Students generating power on UNT campus




Posted on August 30, 2010 at 6:23 PM

DENTON — The University of North Texas is known as the "Mean Green," but the namesake didn't have anything to do with actually going green — until now.

The school's recreation center is being touted as the largest human power plant. When students get on the elliptical machines to burn calories, they have the ability to burn generate enough kilowatts to do so much more.

"This is the magic right here," said Joe Agricola as he installed the small power generators on the exercise equipment.

"The harder you work, the more results you get, and the more electricity you make," Agricola explained.

We saw students increasing their resistance levels on the elliptical with this in mind.

ReRev, the Florida company that developed the system, is connecting each exercise machine to the recreation center's power grid. By next week there will be a computer monitor for the 36 elliptical machines showing how many kilowatts a student is generating.

No other university in the country has this much equipment that can produce carbon-free electricity — definitely a sign of the times.

"I think its a great idea," said student Harper Higginbotham. "Glad we are not just putting up a sign, but doing something — it's actually making a real difference."

During a typical workout, the elliptical machine can generate 50 watts of power.

"A 30-minute workout can power a laptop computer for one hour and burn a a light bulb for two-and-a-half hours," said Laurie Klein, the senior associate director of UNT's recreation center.

It can also power a television for 10 minutes. These exercise machines cannot power the whole building, but these students are encouraged.

"You have to start somewhere," Higginbotham said. "If every person works out for 30 minutes, they're contributing to electricity they use."
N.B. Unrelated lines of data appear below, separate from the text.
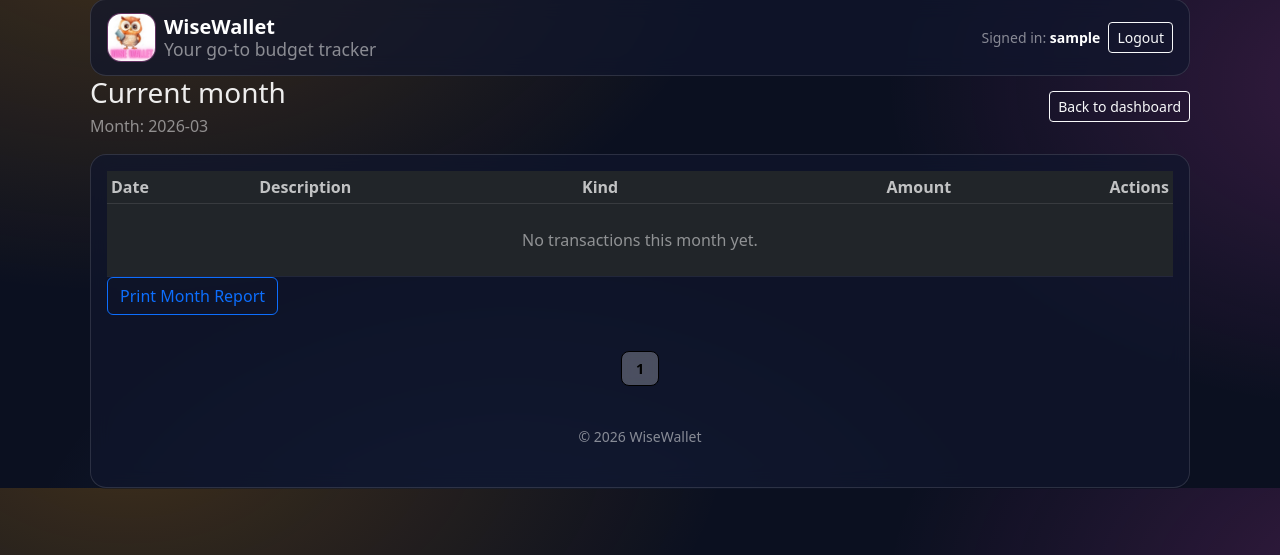
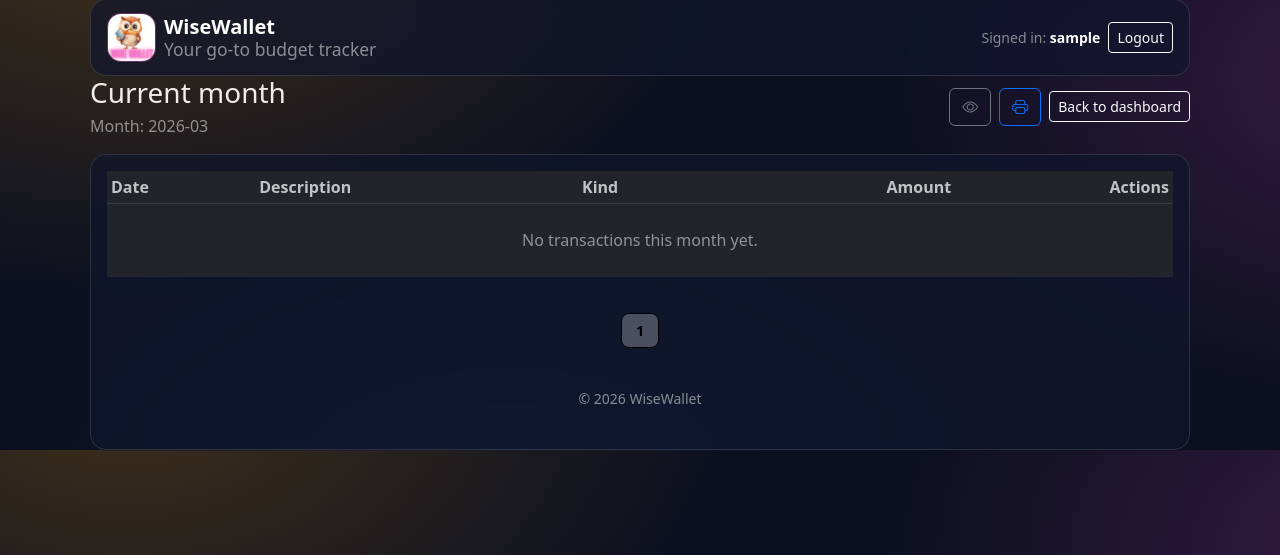
Before and after one commit to paliFrotan/capstone_project_2026, a Django app: page /month/ in a window 1280 px wide. Shown: the part 17-572 px from the top of the page. Run offline with Django 4.2, Linux system fonts and the light colour scheme; the visitor is signed in with stand-in values (Sample User, id 1); data that the repository does not hold is empty.

Commit message:
adjust print options

```diff
--- a/templates/wallet/month_transactions.html
+++ b/templates/wallet/month_transactions.html
@@ -12,9 +12,22 @@
         id="month-toast"
         style="z-index: 2000; display: none; margin-bottom: 1rem"
     ></div>
-    <a class="btn btn-sm btn-outline-light" href="{% url 'dashboard' %}">
-        Back to dashboard
-    </a>
+    <div class="d-flex gap-2 align-items-center">
+        <a href="{% url 'print_month_report' year month %}" class="btn btn-outline-secondary" title="Preview Month Report">
+            <i class="bi bi-eye"></i>
+        </a>
+        <a
+            href="{% url 'print_month_report' year month %}"
+            target="_blank"
+            class="btn btn-outline-primary"
+            title="Print Month Report"
+            onclick="window.open(this.href, '_blank').print(); return false;">
+            <i class="bi bi-printer"></i>
+        </a>
+        <a class="btn btn-sm btn-outline-light" href="{% url 'dashboard' %}?month={{ selected_month|date:'Y-m' }}&date={{ selected_date|date:'Y-m-d' }}">
+            Back to dashboard
+        </a>
+    </div>
 </div>
 
 <div class="glass p-3 rounded-4">
@@ -65,15 +78,7 @@
                 {% endfor %}
             </tbody>
         </table>
-        <div>
-            <a
-                href="{% url 'print_month_report' year month %}"
-                target="_blank"
-                class="btn btn-outline-primary"
-            >
-                Print Month Report
-            </a>
-        </div>
+        <!-- Removed old Print Month Report button below table -->
 
         <!-- ⭐ Django Pagination (styled to match your UI) -->
         <div class="d-flex justify-content-center mt-3">
--- a/templates/wallet/transaction_delete.html
+++ b/templates/wallet/transaction_delete.html
@@ -11,12 +11,6 @@
             {{ tx.date|date:"Y-m-d" }} · {{ tx.kind }} · {{ tx.description }}
         </div>
     </div>
-
-    <a
-        class="btn btn-sm btn-outline-light"
-        href="{% url 'month_transactions' %}"
-        >Back</a
-    >
 </div>
 
 <div class="glass p-3 rounded-4" style="max-width: 720px">
--- a/templates/wallet/transaction_edit.html
+++ b/templates/wallet/transaction_edit.html
@@ -11,12 +11,6 @@
             {{ tx.kind }} · {{ tx.date|date:"Y-m-d" }}
         </div>
     </div>
-
-    <a
-        class="btn btn-sm btn-outline-light"
-        href="{% url 'month_transactions' %}?month={{ request.GET.month }}&page={{ request.GET.page }}"
-        >Back</a
-    >
 </div>
 
 <div class="glass p-3 rounded-4" style="max-width: 720px">
```
Also changed, not shown: templates/wallet/print_month_report.html (+18 -6 lines).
The elliptical machines have another benefit: They also keep the the air moving in the room, which means heat doesn't build up, and air conditioning bills can be lower.